» PROBLEM TO SOLVE: Repeat the listing that follows character for character, omitting images.

[Start of section]

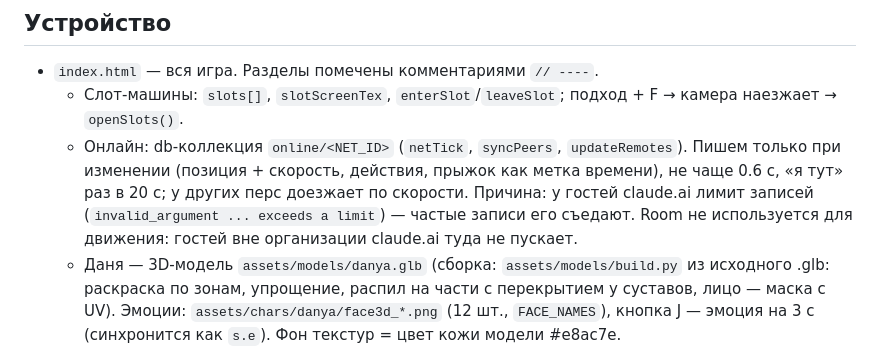
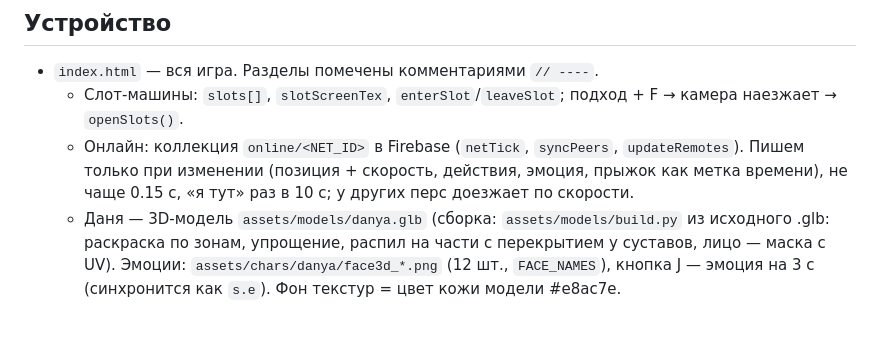
Before and after one commit to 666hikari666/nga-game, a Markdown page: CLAUDE.md, the part around the change. GitHub-like rendering; blank space fills up the shorter version.

Commit message:
CLAUDE.md: актуальные цифры онлайна
Co-Authored-By: Claude Opus 5.5 <noreply@anthropic.com>

```diff
--- a/CLAUDE.md
+++ b/CLAUDE.md
@@ -15,10 +15,8 @@
 ## Устройство
 - `index.html` — вся игра. Разделы помечены комментариями `// ----`.
   - Слот-машины: `slots[]`, `slotScreenTex`, `enterSlot`/`leaveSlot`; подход + F → камера наезжает → `openSlots()`.
-  - Онлайн: db-коллекция `online/<NET_ID>` (`netTick`, `syncPeers`, `updateRemotes`). Пишем только при изменении
-    (позиция + скорость, действия, прыжок как метка времени), не чаще 0.6 с, «я тут» раз в 20 с; у других перс доезжает по скорости.
-    Причина: у гостей claude.ai лимит записей (`invalid_argument ... exceeds a limit`) — частые записи его съедают.
-    Room не используется для движения: гостей вне организации claude.ai туда не пускает.
+  - Онлайн: коллекция `online/<NET_ID>` в Firebase (`netTick`, `syncPeers`, `updateRemotes`). Пишем только при изменении
+    (позиция + скорость, действия, эмоция, прыжок как метка времени), не чаще 0.15 с, «я тут» раз в 10 с; у других перс доезжает по скорости.
   - Даня — 3D-модель `assets/models/danya.glb` (сборка: `assets/models/build.py` из исходного .glb: раскраска по зонам,
     упрощение, распил на части с перекрытием у суставов, лицо — маска с UV). Эмоции: `assets/chars/danya/face3d_*.png`
     (12 шт., `FACE_NAMES`), кнопка J — эмоция на 3 с (синхронится как `s.e`). Фон текстур = цвет кожи модели #e8ac7e.
```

[End of section]

» RESULT:
Before and after one commit to 666hikari666/nga-game, a Markdown page: CLAUDE.md, the part around the change. GitHub-like rendering; blank space fills up the shorter version.

Commit message:
CLAUDE.md: актуальные цифры онлайна
Co-Authored-By: Claude Opus 5.5 <noreply@anthropic.com>

```diff
--- a/CLAUDE.md
+++ b/CLAUDE.md
@@ -15,10 +15,8 @@
 ## Устройство
 - `index.html` — вся игра. Разделы помечены комментариями `// ----`.
   - Слот-машины: `slots[]`, `slotScreenTex`, `enterSlot`/`leaveSlot`; подход + F → камера наезжает → `openSlots()`.
-  - Онлайн: db-коллекция `online/<NET_ID>` (`netTick`, `syncPeers`, `updateRemotes`). Пишем только при изменении
-    (позиция + скорость, действия, прыжок как метка времени), не чаще 0.6 с, «я тут» раз в 20 с; у других перс доезжает по скорости.
-    Причина: у гостей claude.ai лимит записей (`invalid_argument ... exceeds a limit`) — частые записи его съедают.
-    Room не используется для движения: гостей вне организации claude.ai туда не пускает.
+  - Онлайн: коллекция `online/<NET_ID>` в Firebase (`netTick`, `syncPeers`, `updateRemotes`). Пишем только при изменении
+    (позиция + скорость, действия, эмоция, прыжок как метка времени), не чаще 0.15 с, «я тут» раз в 10 с; у других перс доезжает по скорости.
   - Даня — 3D-модель `assets/models/danya.glb` (сборка: `assets/models/build.py` из исходного .glb: раскраска по зонам,
     упрощение, распил на части с перекрытием у суставов, лицо — маска с UV). Эмоции: `assets/chars/danya/face3d_*.png`
     (12 шт., `FACE_NAMES`), кнопка J — эмоция на 3 с (синхронится как `s.e`). Фон текстур = цвет кожи модели #e8ac7e.
```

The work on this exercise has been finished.